[DATASET EXCERPTS Boundary: Start]
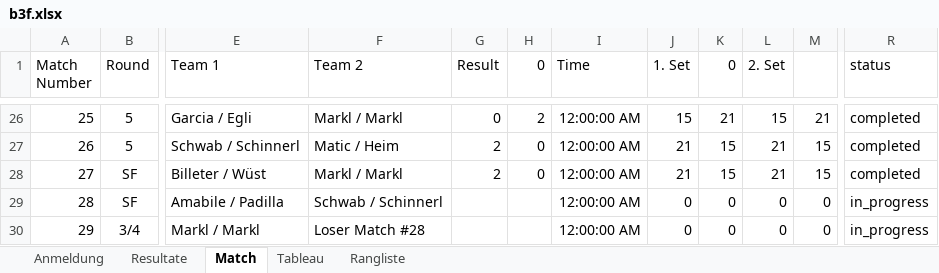
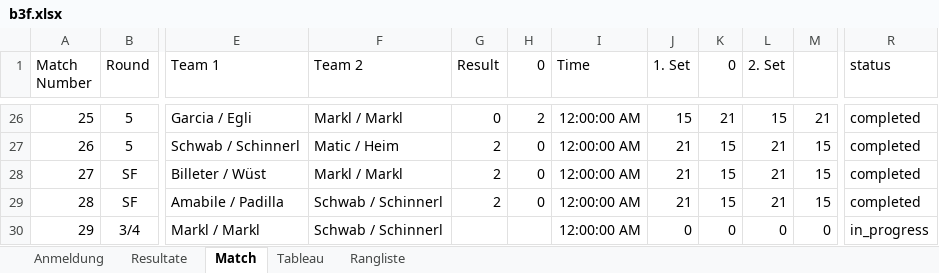
Before and after one commit to Lucanepa/beach_tournament, an Excel workbook: b3f.xlsx, sheet Match, drawn as a sheet; only a part is shown, gaps mark what is left out; values as stored, in another font and other column widths than the file's, no borders; the diff names each change by its address in the sheet, - before the commit and + after, or states it on an @@ line.

```diff
--- a/b3f.xlsx (sheet Match)
+++ b/b3f.xlsx (sheet Match)
-G29 (Result): (empty)
+G29 (Result): 2
-H29 (0): (empty)
+H29 (0): 0
-J29 (1. Set): 0
+J29 (1. Set): 21
-K29 (0): 0
+K29 (0): 15
-L29 (2. Set): 0
+L29 (2. Set): 21
-M29: 0
+M29: 15
-R29 (status): in_progress
+R29 (status): completed
-F30 (Team 2): Loser Match #28
+F30 (Team 2): Schwab / Schinnerl
```
Also changed, not shown: sheet Resultate, sheet Tableau.
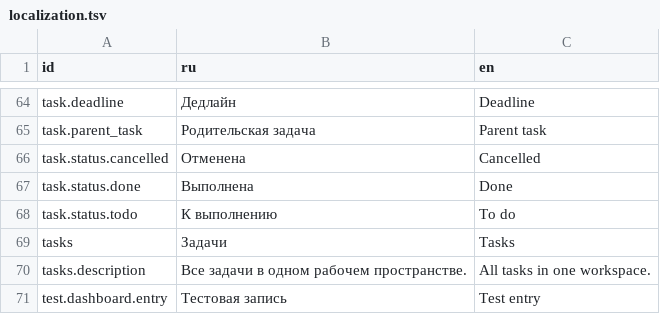
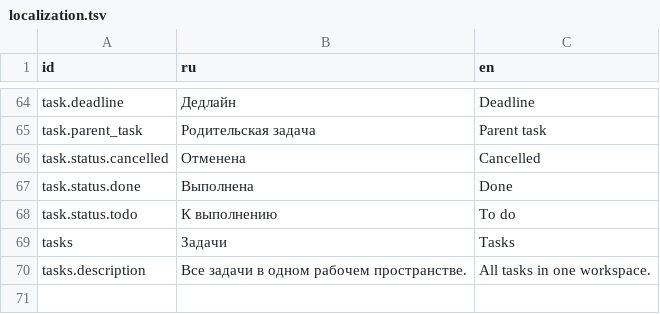
Before and after one commit to Goldrose2008/CreatorOS, a TSV file: resources/localization/localization.tsv, drawn as a sheet; only a part is shown, gaps mark what is left out; the diff names each change by its address in the sheet, - before the commit and + after, or states it on an @@ line.

```diff
--- a/resources/localization/localization.tsv
+++ b/resources/localization/localization.tsv
-row 71: test.dashboard.entry | Тестовая запись | Test entry
```
Also changed, not shown: 2 other files.
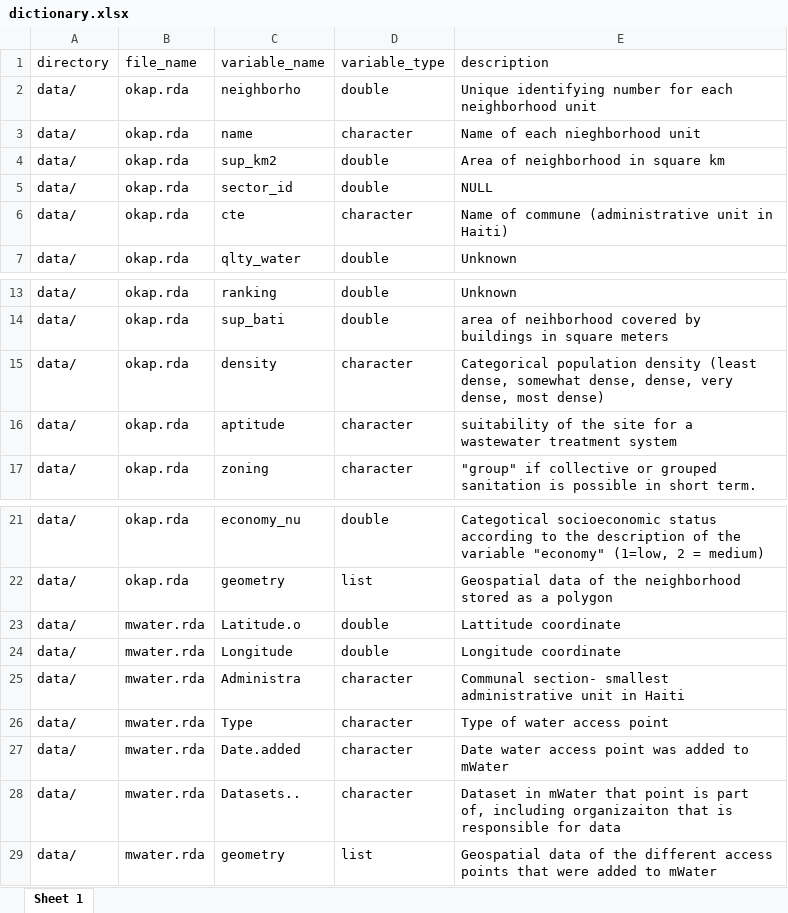
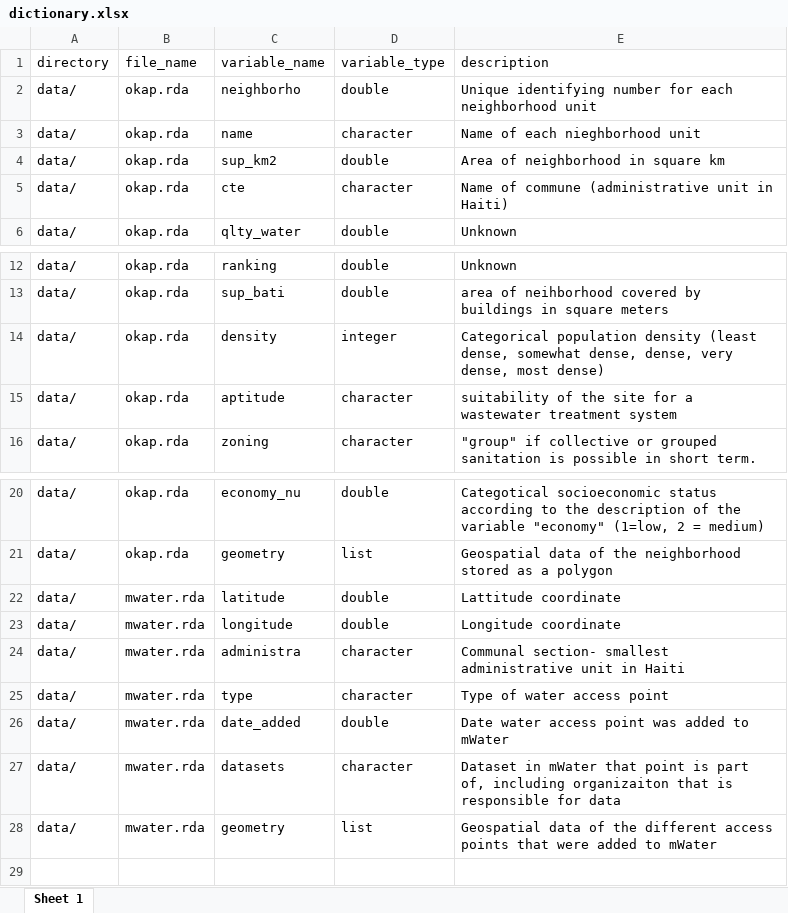
Before and after one commit to openwashdata/cbssuitabilityhaiti, an Excel workbook: data-raw/dictionary.xlsx, sheet Sheet 1, drawn as a sheet; only a part is shown, gaps mark what is left out; values as stored, in another font and other column widths than the file's, no borders; removed rows and columns are numbered as before the commit, all else as after; the diff names each change by its address in the sheet, - before the commit and + after, or states it on an @@ line.

Commit message:
Rename variables and update dictionary

```diff
--- a/data-raw/dictionary.xlsx (sheet Sheet 1)
+++ b/data-raw/dictionary.xlsx (sheet Sheet 1)
-row 5: data/ | okap.rda | sector_id | double | NULL
-D14 (variable_type): character
+D14 (variable_type): integer
-C22 (variable_name): Latitude.o
+C22 (variable_name): latitude
-C23 (variable_name): Longitude
+C23 (variable_name): longitude
-C24 (variable_name): Administra
+C24 (variable_name): administra
-C25 (variable_name): Type
+C25 (variable_name): type
-C26 (variable_name): Date.added
+C26 (variable_name): date_added
-D26 (variable_type): character
+D26 (variable_type): double
-C27 (variable_name): Datasets..
+C27 (variable_name): datasets
```
Also changed, not shown: inst/extdata/mwater.xlsx, inst/extdata/okap.xlsx, 6 other files.
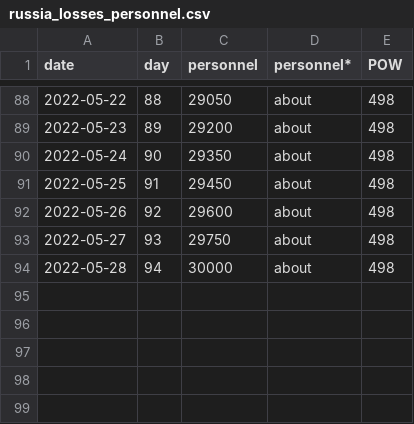
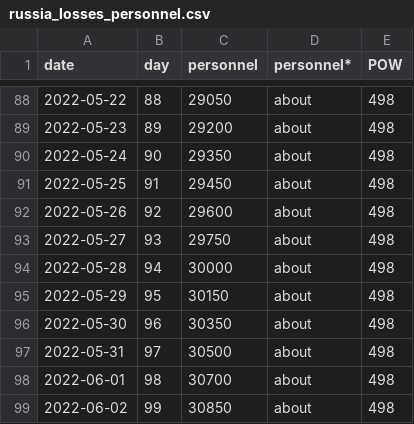
Before and after one commit to weiyuet/Russo-Ukrainian_War, a CSV file: data/russia_losses_personnel.csv, drawn as a sheet; only a part is shown, gaps mark what is left out; the diff names each change by its address in the sheet, - before the commit and + after, or states it on an @@ line.

```diff
--- a/data/russia_losses_personnel.csv
+++ b/data/russia_losses_personnel.csv
+row 95: 2022-05-29 | 95 | 30150 | about | 498
+row 96: 2022-05-30 | 96 | 30350 | about | 498
+row 97: 2022-05-31 | 97 | 30500 | about | 498
+row 98: 2022-06-01 | 98 | 30700 | about | 498
+row 99: 2022-06-02 | 99 | 30850 | about | 498
```
Also changed, not shown: data/russia_losses_equipment.csv, 3 other files.
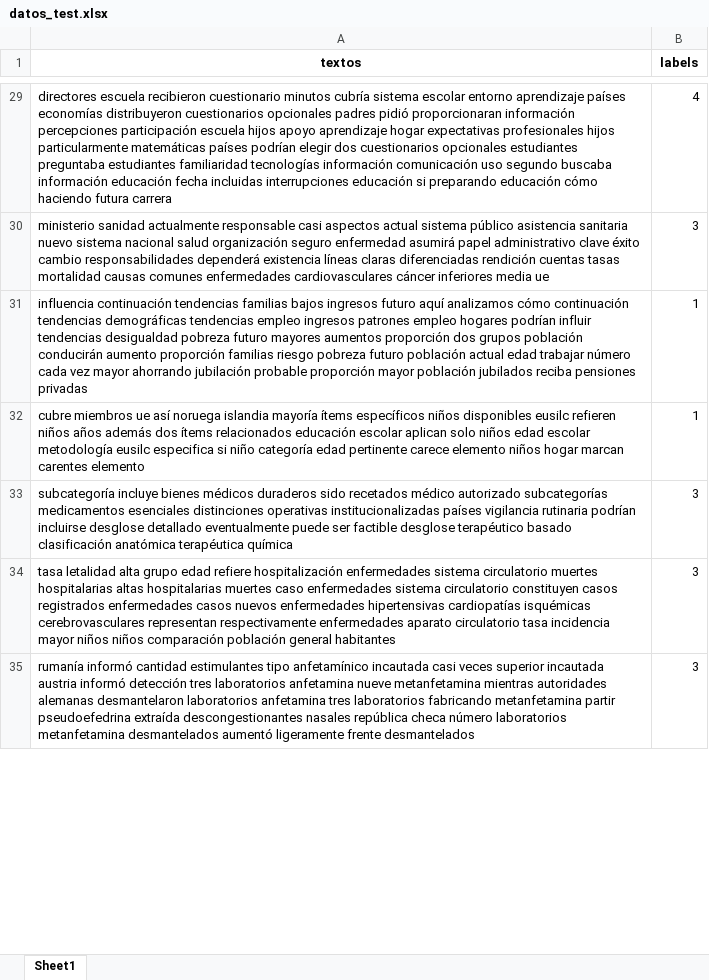
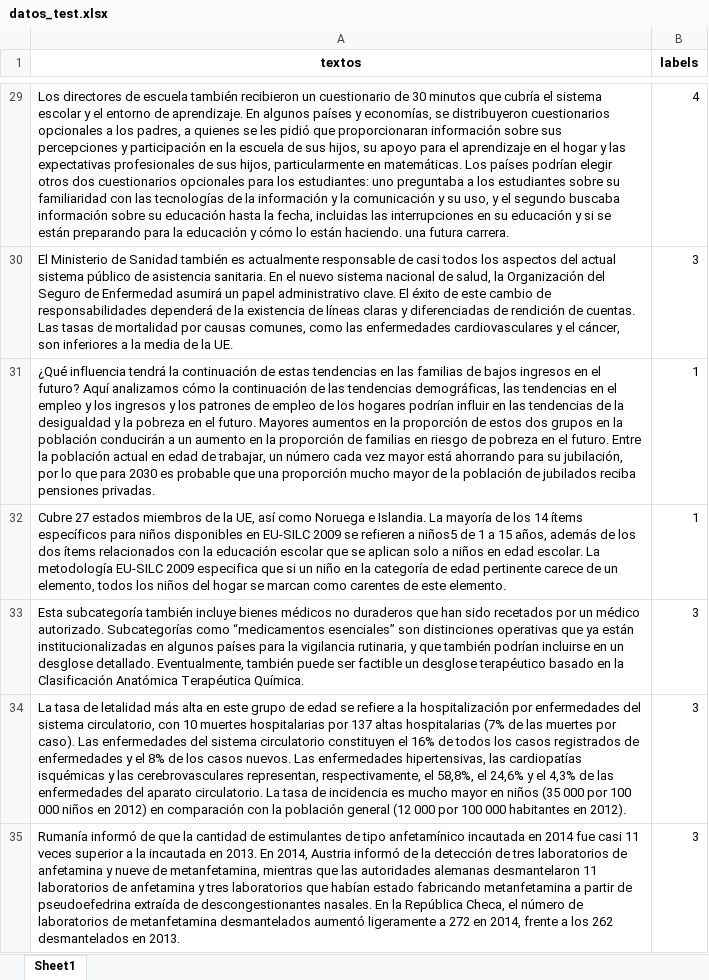
Before and after one commit to BILabsAndProjects/Proyecto1, an Excel workbook: df_retrain/datos_test.xlsx, sheet Sheet1, drawn as a sheet; only a part is shown, gaps mark what is left out; values as stored, in another font and other column widths than the file's, no borders; the diff covers the shown part only; the diff names each change by its address in the sheet, - before the commit and + after, or states it on an @@ line.

```diff
--- a/df_retrain/datos_test.xlsx (sheet Sheet1)
+++ b/df_retrain/datos_test.xlsx (sheet Sheet1)
-A29 (textos): directores escuela recibieron cuestionario minutos cubría sistema escolar entorno aprendizaje países economías distribuyeron cuestionarios opcionales padres pidió proporcionaran información percepciones participación escuela hijos apoyo aprendizaje hogar expectativas profesionales hijos particularmente matemáticas países podrían elegir dos cuestionarios opcionales estudiantes preguntaba estudiantes familiaridad tecnologías información comunicación uso segundo buscaba información educación fecha incluidas interrupciones educación si preparando educación cómo haciendo futura carrera
+A29 (textos): Los directores de escuela también recibieron un cuestionario de 30 minutos que cubría el sistema escolar y el entorno de aprendizaje. En algunos países y economías, se distribuyeron cuestionarios opcionales a los padres, a quienes se les pidió que proporcionaran información sobre sus percepciones y participación en la escuela de sus hijos, su apoyo para el aprendizaje en el hogar y las expectativas profesionales de sus hijos, particularmente en matemáticas. Los países podrían elegir otros dos cuestionarios opcionales para los estudiantes: uno preguntaba a los estudiantes sobre su familiaridad con las tecnologías de la información y la comunicación y su uso, y el segundo buscaba información sobre su educación hasta la fecha, incluidas las interrupciones en su educación y si se están preparando para la educación y cómo lo están haciendo. una futura carrera.
-A30 (textos): ministerio sanidad actualmente responsable casi aspectos actual sistema público asistencia sanitaria nuevo sistema nacional salud organización seguro enfermedad asumirá papel administrativo clave éxito cambio responsabilidades dependerá existencia líneas claras diferenciadas rendición cuentas tasas mortalidad causas comunes enfermedades cardiovasculares cáncer inferiores media ue
+A30 (textos): El Ministerio de Sanidad también es actualmente responsable de casi todos los aspectos del actual sistema público de asistencia sanitaria. En el nuevo sistema nacional de salud, la Organización del Seguro de Enfermedad asumirá un papel administrativo clave. El éxito de este cambio de responsabilidades dependerá de la existencia de líneas claras y diferenciadas de rendición de cuentas. Las tasas de mortalidad por causas comunes, como las enfermedades cardiovasculares y el cáncer, son inferiores a la media de la UE.
-A31 (textos): influencia continuación tendencias familias bajos ingresos futuro aquí analizamos cómo continuación tendencias demográficas tendencias empleo ingresos patrones empleo hogares podrían influir tendencias desigualdad pobreza futuro mayores aumentos proporción dos grupos población conducirán aumento proporción familias riesgo pobreza futuro población actual edad trabajar número cada vez mayor ahorrando jubilación probable proporción mayor población jubilados reciba pensiones privadas
+A31 (textos): ¿Qué influencia tendrá la continuación de estas tendencias en las familias de bajos ingresos en el futuro? Aquí analizamos cómo la continuación de las tendencias demográficas, las tendencias en el empleo y los ingresos y los patrones de empleo de los hogares podrían influir en las tendencias de la desigualdad y la pobreza en el futuro. Mayores aumentos en la proporción de estos dos grupos en la población conducirán a un aumento en la proporción de familias en riesgo de pobreza en el futuro. Entre la población actual en edad de trabajar, un número cada vez mayor está ahorrando para su jubilación, por lo que para 2030 es probable que una proporción mucho mayor de la población de jubilados reciba pensiones privadas.
-A32 (textos): cubre miembros ue así noruega islandia mayoría ítems específicos niños disponibles eusilc refieren niños años además dos ítems relacionados educación escolar aplican solo niños edad escolar metodología eusilc especifica si niño categoría edad pertinente carece elemento niños hogar marcan carentes elemento
+A32 (textos): Cubre 27 estados miembros de la UE, así como Noruega e Islandia. La mayoría de los 14 ítems específicos para niños disponibles en EU-SILC 2009 se refieren a niños5 de 1 a 15 años, además de los dos ítems relacionados con la educación escolar que se aplican solo a niños en edad escolar. La metodología EU-SILC 2009 especifica que si un niño en la categoría de edad pertinente carece de un elemento, todos los niños del hogar se marcan como carentes de este elemento.
-A33 (textos): subcategoría incluye bienes médicos duraderos sido recetados médico autorizado subcategorías medicamentos esenciales distinciones operativas institucionalizadas países vigilancia rutinaria podrían incluirse desglose detallado eventualmente puede ser factible desglose terapéutico basado clasificación anatómica terapéutica química
+A33 (textos): Esta subcategoría también incluye bienes médicos no duraderos que han sido recetados por un médico autorizado. Subcategorías como “medicamentos esenciales” son distinciones operativas que ya están institucionalizadas en algunos países para la vigilancia rutinaria, y que también podrían incluirse en un desglose detallado. Eventualmente, también puede ser factible un desglose terapéutico basado en la Clasificación Anatómica Terapéutica Química.
-A34 (textos): tasa letalidad alta grupo edad refiere hospitalización enfermedades sistema circulatorio muertes hospitalarias altas hospitalarias muertes caso enfermedades sistema circulatorio constituyen casos registrados enfermedades casos nuevos enfermedades hipertensivas cardiopatías isquémicas cerebrovasculares representan respectivamente enfermedades aparato circulatorio tasa incidencia mayor niños niños comparación población general habitantes
+A34 (textos): La tasa de letalidad más alta en este grupo de edad se refiere a la hospitalización por enfermedades del sistema circulatorio, con 10 muertes hospitalarias por 137 altas hospitalarias (7% de las muertes por caso). Las enfermedades del sistema circulatorio constituyen el 16% de todos los casos registrados de enfermedades y el 8% de los casos nuevos. Las enfermedades hipertensivas, las cardiopatías isquémicas y las cerebrovasculares representan, respectivamente, el 58,8%, el 24,6% y el 4,3% de las enfermedades del aparato circulatorio. La tasa de incidencia es mucho mayor en niños (35 000 por 100 000 niños en 2012) en comparación con la población general (12 000 por 100 000 habitantes en 2012).
-A35 (textos): rumanía informó cantidad estimulantes tipo anfetamínico incautada casi veces superior incautada austria informó detección tres laboratorios anfetamina nueve metanfetamina mientras autoridades alemanas desmantelaron laboratorios anfetamina tres laboratorios fabricando metanfetamina partir pseudoefedrina extraída descongestionantes nasales república checa número laboratorios metanfetamina desmantelados aumentó ligeramente frente desmantelados
+A35 (textos): Rumanía informó de que la cantidad de estimulantes de tipo anfetamínico incautada en 2014 fue casi 11 veces superior a la incautada en 2013. En 2014, Austria informó de la detección de tres laboratorios de anfetamina y nueve de metanfetamina, mientras que las autoridades alemanas desmantelaron 11 laboratorios de anfetamina y tres laboratorios que habían estado fabricando metanfetamina a partir de pseudoefedrina extraída de descongestionantes nasales. En la República Checa, el número de laboratorios de metanfetamina desmantelados aumentó ligeramente a 272 en 2014, frente a los 262 desmantelados en 2013.
```
Also changed, not shown: 246 edited cells elsewhere in this sheet, df_retrain/datos_retrain.xlsx, df_retrain/datos_train.xlsx, 5 other files.
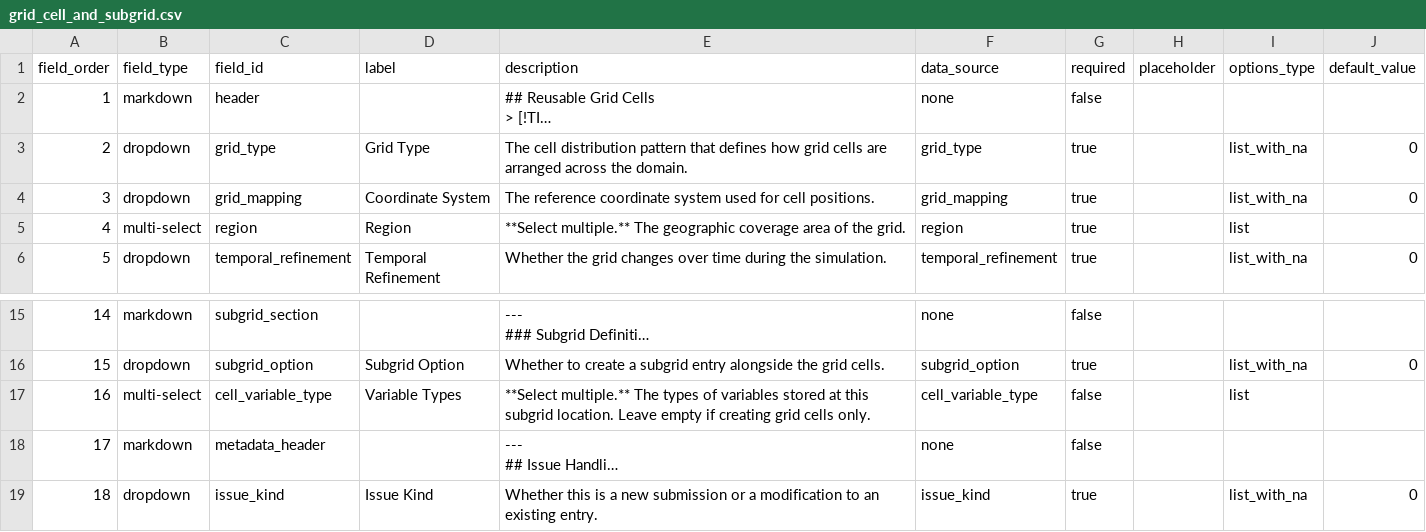
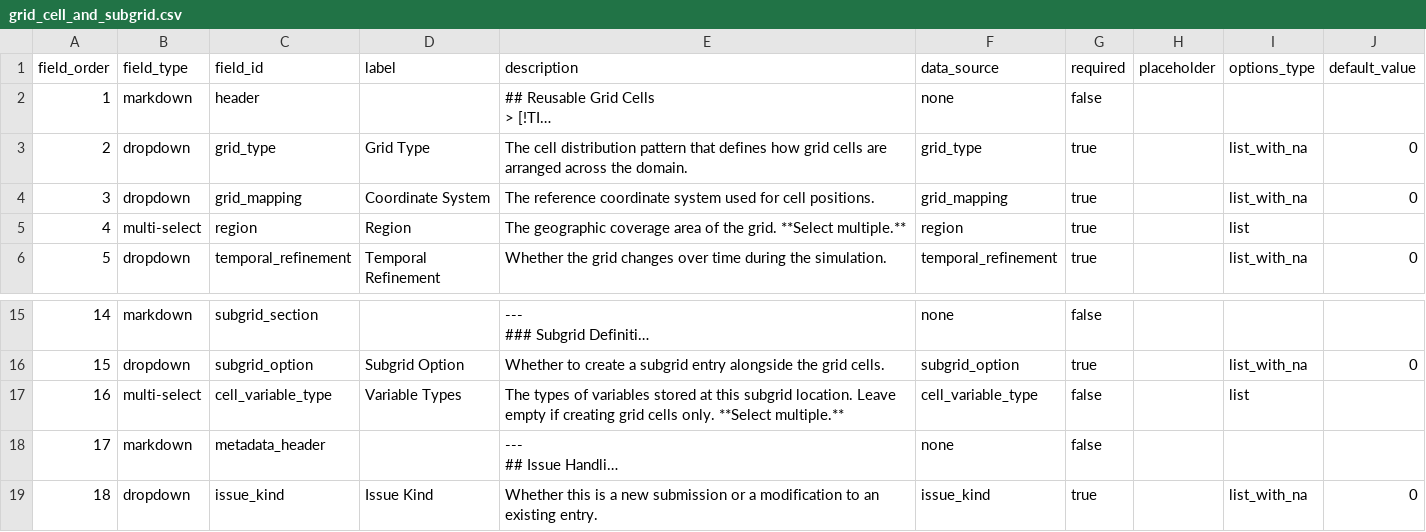
Before and after one commit to WCRP-CMIP/Essential-Model-Documentation, a CSV file: .github/GEN_ISSUE_TEMPLATE/grid_cell_and_subgrid.csv, drawn as a sheet; only a part is shown, gaps mark what is left out; long unchanged cells end in …; the diff names each change by its address in the sheet, - before the commit and + after, or states it on an @@ line.

```diff
--- a/.github/GEN_ISSUE_TEMPLATE/grid_cell_and_subgrid.csv
+++ b/.github/GEN_ISSUE_TEMPLATE/grid_cell_and_subgrid.csv
-E5 (description): **Select multiple.** The geographic coverage area of the grid.
+E5 (description): The geographic coverage area of the grid. **Select multiple.**
-E17 (description): **Select multiple.** The types of variables stored at this subgrid location. Leave empty if creating grid cells only.
+E17 (description): The types of variables stored at this subgrid location. Leave empty if creating grid cells only. **Select multiple.**
```
Also changed, not shown: .github/GEN_ISSUE_TEMPLATE/general_issue.csv, .github/GEN_ISSUE_TEMPLATE/horizontal_computational_grid.csv, 10 other files.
[DATASET EXCERPTS Boundary: End]
Check each line above for the word "Also" and say how many have it, with nothing else.

6